Studies today suggest only three in ten people surveyed said they were very confident about their ability to sustain their standard of living as long as they live. I say good for them.
However, if you’re among the other seven in ten people surveyed who are less than very confident about their financial future, what are you supposed to do? These folks expressed uncertainty about the future of social programs (Social Security) and market performance. To this they added concerns about unexpected expenses (Long Term Care) and investment losses. To which can be added the fear of saving too little and simply not having enough money.
As I aged, and my years as a financial professional added up, my clients tended to get older. It became natural to focus on retirement and whether we’d have enough money. I have no statistical basis to determine how many of those clients transitioned to retirement and were confident about their financial future. I like to think I made a difference. Many of them I can no longer ask as they have passed on.
Today, I think too many people have never articulated a vision of what they want their retirement to look like. Retirement success is not just about having enough money to pay your bills. Sure, having a large nest egg is great. But that just puts you in the roughly 27% who are very confident in their ability to maintain financial stability in retirement.
Developing a vision for yourself will significantly help you. There is so much information out there, much of which is only about having more money. And much of that information is coming from those who want you to buy something from them. Or hire them to manage your money. How do you filter it and find the information that will help you specifically? Check out the free videos at Successful Retirement Secrets.
The closer you are to the magic date when ‘retirement’ becomes a reality, the harder it is to come to terms with what should be done to have the necessary confidence. There’s a reason so many of us continue to work beyond the traditional retirement age of 65.
As more and more of us are living longer and longer, we realize age 65 was imposed on us by earlier generations. I recall a recent statistic that said if you were a healthy couple age 65, the odds are 31 percent, almost one in three, that one member of a 65-year-old couple will live to age 95. The odds are one in 10, 10%, that one member of this couple will live to age 100. The dilemma for society is most people aren’t financially prepared to live that long or deal with the uncertainty of their actual lifespan.
To overcome this, and assuming you see yourself as years away from pulling the plug and not actively working to earn money, there are three things you need to focus on.
The first is to develop a strategic vision of what you want your last years to look like. It’s easy to blithely say you’ll live to 85 and then call it quits. Life doesn’t work that way. But if you do decide to stop working at 70, with an expectation of living to 95, you must reconcile this with your ability, or lack of, to subsist in society for another 25 years.

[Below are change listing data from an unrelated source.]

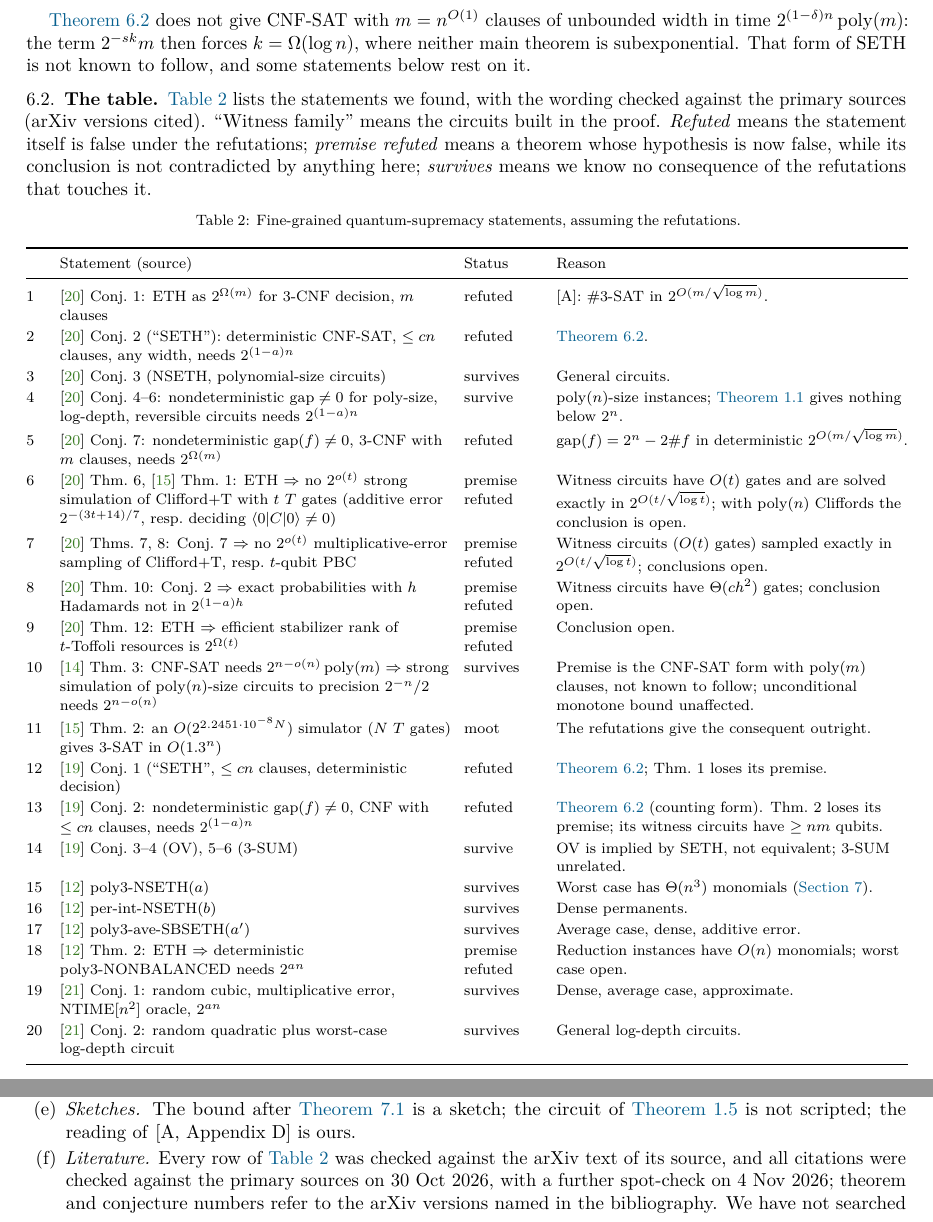
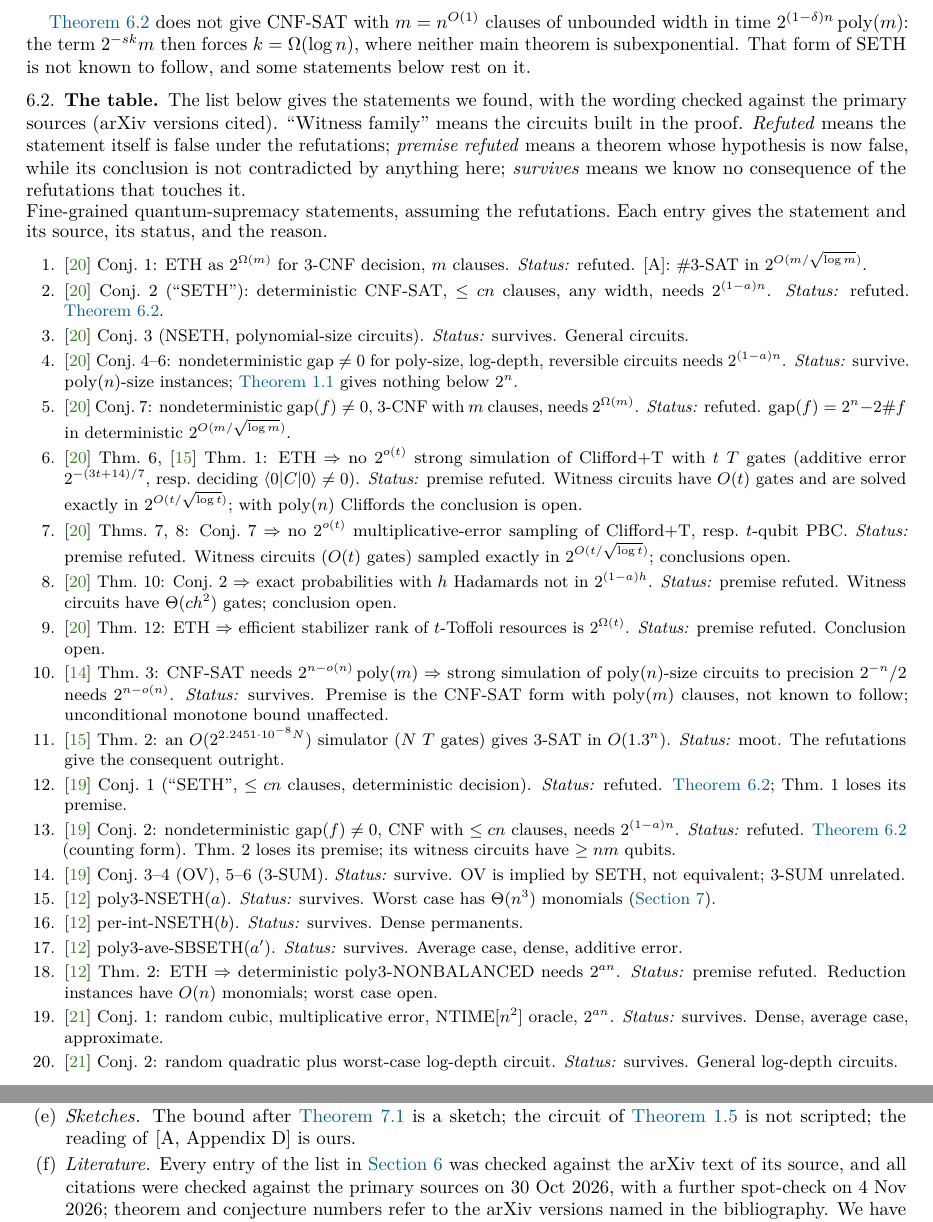
Before and after one commit to xennygrimmato/eth-hamiltonicity, a LaTeX paper (quantum-note/main.tex): two parts of pages 10 and 13 of 15, joined at a grey line, cut so that both start at the same text. Compiled offline with pdfLaTeX.

Commit message:
Quantum note: replace the page-splitting longtable by a numbered list (Hexagon's TeX reported 'Infinite glue shrinkage' at its end); same 24 entries, same content
Co-Authored-By: Claude Opus 5.5 <noreply@anthropic.com>
Claude-Session: https://claude.ai/code/session_01WVtE2AvEizCcaocaN8Gfc9

```diff
--- a/quantum-note/main.tex
+++ b/quantum-note/main.tex
@@ -6,7 +6,6 @@
 \usepackage{amsmath,amssymb,amsthm,mathtools}
 \usepackage{microtype}
 \usepackage{booktabs}
-\usepackage{longtable}
 \usepackage{url}
 \usepackage{array}
 \usepackage{enumitem}
@@ -780,16 +779,9 @@ theorem is subexponential. That form of SETH is not known to follow, and some st
 rest on it.
 
 \subsection{The table}
-\Cref{tab:conj} lists the statements we found, with the wording checked against the primary
+The list below gives the statements we found, with the wording checked against the primary
 sources (arXiv versions cited). ``Witness family'' means the circuits built in the proof.
 \emph{Refuted} means the statement itself is false under the refutations; \emph{premise refuted}
 means a theorem whose hypothesis is now false, while its conclusion is not contradicted by
 anything here; \emph{survives} means we know no consequence of the refutations that touches it.
 
-{\footnotesize
-\begin{longtable}{@{}>{\raggedright\arraybackslash}p{0.35cm}>{\raggedright\arraybackslash}p{7.3cm}>{\raggedright\arraybackslash}p{1.45cm}>{\raggedright\arraybackslash}p{6.6cm}@{}}
-\caption{Fine-grained quantum-supremacy statements, assuming the refutations.}\label{tab:conj}\\
-\toprule
-& Statement (source) & Status & Reason\\
-\midrule
-\endfirsthead
@@ -800,23 +787,0 @@ anything here; \emph{survives} means we know no consequence of the refutations t
-\bottomrule
-\endfoot
-1 & \cite{MT19a} Conj.~1: ETH as $2^{\Omega(m)}$ for $3$-CNF decision, $m$ clauses & refuted & \A: $\#3$-SAT in $2^{O(m/\sqrt{\log m})}$.\\
-2 & \cite{MT19a} Conj.~2 (``SETH''): deterministic CNF-SAT, $\le cn$ clauses, any width, needs $2^{(1-a)n}$ & refuted & \Cref{cor:density}.\\
-3 & \cite{MT19a} Conj.~3 (NSETH, polynomial-size circuits) & survives & General circuits.\\
-4 & \cite{MT19a} Conj.~4--6: nondeterministic $\gap\ne0$ for poly-size, log-depth, reversible circuits needs $2^{(1-a)n}$ & survive & $\poly(n)$-size instances; \cref{thm:main} gives nothing below $2^n$.\\
-5 & \cite{MT19a} Conj.~7: nondeterministic $\gap(f)\ne0$, $3$-CNF with $m$ clauses, needs $2^{\Omega(m)}$ & refuted & $\gap(f)=2^n-2\#f$ in deterministic $2^{O(m/\sqrt{\log m})}$.\\
-6 & \cite{MT19a} Thm.~6, \cite{HNS19} Thm.~1: ETH $\Rightarrow$ no $2^{o(t)}$ strong simulation of Clifford+T with $t$ $T$ gates (additive error $2^{-(3t+14)/7}$, resp.\ deciding $\amp0C0\ne0$) & premise refuted & Witness circuits have $O(t)$ gates and are solved exactly in $2^{O(t/\sqrt{\log t})}$; with $\poly(n)$ Cliffords the conclusion is open.\\
-7 & \cite{MT19a} Thms.~7, 8: Conj.~7 $\Rightarrow$ no $2^{o(t)}$ multiplicative-error sampling of Clifford+T, resp.\ $t$-qubit PBC & premise refuted & Witness circuits ($O(t)$ gates) sampled exactly in $2^{O(t/\sqrt{\log t})}$; conclusions open.\\
-8 & \cite{MT19a} Thm.~10: Conj.~2 $\Rightarrow$ exact probabilities with $h$ Hadamards not in $2^{(1-a)h}$ & premise refuted & Witness circuits have $\Theta(ch^2)$ gates; conclusion open.\\
-9 & \cite{MT19a} Thm.~12: ETH $\Rightarrow$ efficient stabilizer rank of $t$-Toffoli resources is $2^{\Omega(t)}$ & premise refuted & Conclusion open.\\
-10 & \cite{HNS18} Thm.~3: CNF-SAT needs $2^{n-o(n)}\poly(m)$ $\Rightarrow$ strong simulation of $\poly(n)$-size circuits to precision $2^{-n}/2$ needs $2^{n-o(n)}$ & survives & Premise is the CNF-SAT form with $\poly(m)$ clauses, not known to follow; unconditional monotone bound unaffected.\\
-11 & \cite{HNS19} Thm.~2: an $O(2^{2.2451\cdot10^{-8}N})$ simulator ($N$ $T$ gates) gives $3$-SAT in $O(1.3^n)$ & moot & The refutations give the consequent outright.\\
-12 & \cite{MT19b} Conj.~1 (``SETH'', $\le cn$ clauses, deterministic decision) & refuted & \Cref{cor:density}; Thm.~1 loses its premise.\\
-13 & \cite{MT19b} Conj.~2: nondeterministic $\gap(f)\ne0$, CNF with $\le cn$ clauses, needs $2^{(1-a)n}$ & refuted & \Cref{cor:density} (counting form). Thm.~2 loses its premise; its witness circuits have $\ge nm$ qubits.\\
-14 & \cite{MT19b} Conj.~3--4 (OV), 5--6 ($3$-SUM) & survive & OV is implied by SETH, not equivalent; $3$-SUM unrelated.\\
-15 & \cite{DHKL20} poly3-NSETH$(a)$ & survives & Worst case has $\Theta(n^3)$ monomials (\cref{sec:cubic}).\\
-16 & \cite{DHKL20} per-int-NSETH$(b)$ & survives & Dense permanents.\\
-17 & \cite{DHKL20} poly3-ave-SBSETH$(a')$ & survives & Average case, dense, additive error.\\
-18 & \cite{DHKL20} Thm.~2: ETH $\Rightarrow$ deterministic poly3-NONBALANCED needs $2^{an}$ & premise refuted & Reduction instances have $O(n)$ monomials; worst case open.\\
-19 & \cite{MT20} Conj.~1: random cubic, multiplicative error, $\mathrm{NTIME}[n^2]$ oracle, $2^{an}$ & survives & Dense, average case, approximate.\\
-20 & \cite{MT20} Conj.~2: random quadratic plus worst-case log-depth circuit & survives & General log-depth circuits.\\
-21 & \cite{MT20} Conj.~3: random quadratic plus worst-case $3$-CNF with $m$ clauses, $2^{am}$ & survives (not shown safe) & $\Theta(n^2+m)$ gates; nothing for $m=O(n)$.\\
@@ -826 +788,26 @@ anything here; \emph{survives} means we know no consequence of the refutations t
-\end{longtable}
+\paragraph{Fine-grained quantum-supremacy statements, assuming the refutations.}
+Each entry gives the statement and its source, its status, and the reason.
+{\small
+\begin{itemize}[leftmargin=2.2em,itemsep=2pt]
+\item[1.] \cite{MT19a} Conj.~1: ETH as $2^{\Omega(m)}$ for $3$-CNF decision, $m$ clauses. \emph{Status:} refuted. \A: $\#3$-SAT in $2^{O(m/\sqrt{\log m})}$.
+\item[2.] \cite{MT19a} Conj.~2 (``SETH''): deterministic CNF-SAT, $\le cn$ clauses, any width, needs $2^{(1-a)n}$. \emph{Status:} refuted. \Cref{cor:density}.
+\item[3.] \cite{MT19a} Conj.~3 (NSETH, polynomial-size circuits). \emph{Status:} survives. General circuits.
+\item[4.] \cite{MT19a} Conj.~4--6: nondeterministic $\gap\ne0$ for poly-size, log-depth, reversible circuits needs $2^{(1-a)n}$. \emph{Status:} survive. $\poly(n)$-size instances; \cref{thm:main} gives nothing below $2^n$.
+\item[5.] \cite{MT19a} Conj.~7: nondeterministic $\gap(f)\ne0$, $3$-CNF with $m$ clauses, needs $2^{\Omega(m)}$. \emph{Status:} refuted. $\gap(f)=2^n-2\#f$ in deterministic $2^{O(m/\sqrt{\log m})}$.
+\item[6.] \cite{MT19a} Thm.~6, \cite{HNS19} Thm.~1: ETH $\Rightarrow$ no $2^{o(t)}$ strong simulation of Clifford+T with $t$ $T$ gates (additive error $2^{-(3t+14)/7}$, resp.\ deciding $\amp0C0\ne0$). \emph{Status:} premise refuted. Witness circuits have $O(t)$ gates and are solved exactly in $2^{O(t/\sqrt{\log t})}$; with $\poly(n)$ Cliffords the conclusion is open.
+\item[7.] \cite{MT19a} Thms.~7, 8: Conj.~7 $\Rightarrow$ no $2^{o(t)}$ multiplicative-error sampling of Clifford+T, resp.\ $t$-qubit PBC. \emph{Status:} premise refuted. Witness circuits ($O(t)$ gates) sampled exactly in $2^{O(t/\sqrt{\log t})}$; conclusions open.
+\item[8.] \cite{MT19a} Thm.~10: Conj.~2 $\Rightarrow$ exact probabilities with $h$ Hadamards not in $2^{(1-a)h}$. \emph{Status:} premise refuted. Witness circuits have $\Theta(ch^2)$ gates; conclusion open.
+\item[9.] \cite{MT19a} Thm.~12: ETH $\Rightarrow$ efficient stabilizer rank of $t$-Toffoli resources is $2^{\Omega(t)}$. \emph{Status:} premise refuted. Conclusion open.
+\item[10.] \cite{HNS18} Thm.~3: CNF-SAT needs $2^{n-o(n)}\poly(m)$ $\Rightarrow$ strong simulation of $\poly(n)$-size circuits to precision $2^{-n}/2$ needs $2^{n-o(n)}$. \emph{Status:} survives. Premise is the CNF-SAT form with $\poly(m)$ clauses, not known to follow; unconditional monotone bound unaffected.
+\item[11.] \cite{HNS19} Thm.~2: an $O(2^{2.2451\cdot10^{-8}N})$ simulator ($N$ $T$ gates) gives $3$-SAT in $O(1.3^n)$. \emph{Status:} moot. The refutations give the consequent outright.
+\item[12.] \cite{MT19b} Conj.~1 (``SETH'', $\le cn$ clauses, deterministic decision). \emph{Status:} refuted. \Cref{cor:density}; Thm.~1 loses its premise.
+\item[13.] \cite{MT19b} Conj.~2: nondeterministic $\gap(f)\ne0$, CNF with $\le cn$ clauses, needs $2^{(1-a)n}$. \emph{Status:} refuted. \Cref{cor:density} (counting form). Thm.~2 loses its premise; its witness circuits have $\ge nm$ qubits.
+\item[14.] \cite{MT19b} Conj.~3--4 (OV), 5--6 ($3$-SUM). \emph{Status:} survive. OV is implied by SETH, not equivalent; $3$-SUM unrelated.
+\item[15.] \cite{DHKL20} poly3-NSETH$(a)$. \emph{Status:} survives. Worst case has $\Theta(n^3)$ monomials (\cref{sec:cubic}).
+\item[16.] \cite{DHKL20} per-int-NSETH$(b)$. \emph{Status:} survives. Dense permanents.
+\item[17.] \cite{DHKL20} poly3-ave-SBSETH$(a')$. \emph{Status:} survives. Average case, dense, additive error.
+\item[18.] \cite{DHKL20} Thm.~2: ETH $\Rightarrow$ deterministic poly3-NONBALANCED needs $2^{an}$. \emph{Status:} premise refuted. Reduction instances have $O(n)$ monomials; worst case open.
+\item[19.] \cite{MT20} Conj.~1: random cubic, multiplicative error, $\mathrm{NTIME}[n^2]$ oracle, $2^{an}$. \emph{Status:} survives. Dense, average case, approximate.
+\item[20.] \cite{MT20} Conj.~2: random quadratic plus worst-case log-depth circuit. \emph{Status:} survives. General log-depth circuits.
+\item[21.] \cite{MT20} Conj.~3: random quadratic plus worst-case $3$-CNF with $m$ clauses, $2^{am}$. \emph{Status:} survives (not shown safe). $\Theta(n^2+m)$ gates; nothing for $m=O(n)$.
+\item[22.] \cite{AC17} QUATH (poly time, random circuits with $\ge n^2$ gates) and HOG. \emph{Status:} unaffected. Average case, approximate.
@@ -977,7 +967,7 @@ $50$ to $1000$ qubits are not affected.
 \item \emph{Denominators in the route through \Oa.} Its $2$-adic precision cap forces $k(C)=O(s)$.
 \item \emph{Sketches.} The bound after \cref{prop:2adic} is a sketch; the circuit of
 \cref{prop:tight} is not scripted; the reading of \A[Appendix~D] is ours.
-\item \emph{Literature.} Every row of \cref{tab:conj} was checked against the arXiv text of its
+\item \emph{Literature.} Every entry of the list in \cref{sec:table} was checked against the arXiv text of its
 source, and all citations were checked against the primary sources on 30 Oct 2026, with a further
 spot-check on 4 Nov 2026; theorem and conjecture numbers refer to the arXiv versions named in the
 bibliography. We have not searched systematically for prior statements of \cref{thm:main}; given how
```
Also changed, not shown: docs/quantum-note.pdf, quantum-note/main.pdf, quantum-note/main.tex (16 more changed lines), 1 other file.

Where do you plan to live? What do you plan to do with your time? How will you deal with unexpected health care costs? Suppose your family decides you can no longer drive your car and you need to buy groceries? Yes, Amazon and Google may have automatic delivery services but that doesn’t happen without a cost.
The second is to better understand Social Security. (I have 159 blog posts on this website about Social Security) When is the appropriate time for you to claim your benefits? What if in a few years, they get cut? This year more will be paid out of the Social Security Trust Fund on an annual basis than is flowing into it from new contributions and investment growth. Without some fundamental changes, by roughly 2035, benefits will have to be cut.
Remember, it was never intended to get you through retirement by itself. It was intended as a safety net to make sure old people had some money coming in to provide shelter and food and other basics. At the very least, everyone needs to know what to expect from Social Security.
If you’re now still working, you must find a way to put as much as possible every month into some kind of retirement plan. Think of this as forced savings where the government allows you to defer the ordinary income taxes that apply to that earned income. If you’re under 50 you can set aside $6000 annually to an IRA or $7000 if you’re 50 and older. Once you reach age 70½ , you can no longer contribute to a regular IRA. You can contribute after-tax money to a Roth IRA however.
The third is a recognition that healthcare expenses in retirement are the elephant in the room. If you have more than enough earned income every year before retirement, and have maxed out the usual suspects like an IRA or your 401(k), then open an HSA or health savings account. If you qualify, you can add up to $3500 every year, deduct that amount from your earned income total, and not have to pay income taxes on the money when you extract it later to pay for legitimate health care expenses.
Too many people are having to declare bankruptcy because of Long Term Care expenses. For some it becomes a question of declaring bankruptcy or sitting around waiting to die. Not a good outcome for any of us. You may have Medicare, but it doesn’t cover Long Term Care.
So yes, a lot of it has to do with money. But having enough money can be a relative thing. What about downsizing to a smaller home? What about a reverse mortgage? Do you have a realistic budget that will allow you to be happy and sleep well at night? The sooner you can come to terms with what you want your financial future to look like, the more likely you are to gain confidence. Remember, tomorrow is the first of the last days of your life. Make it count.
Tony Kendzior \ October 1, 2019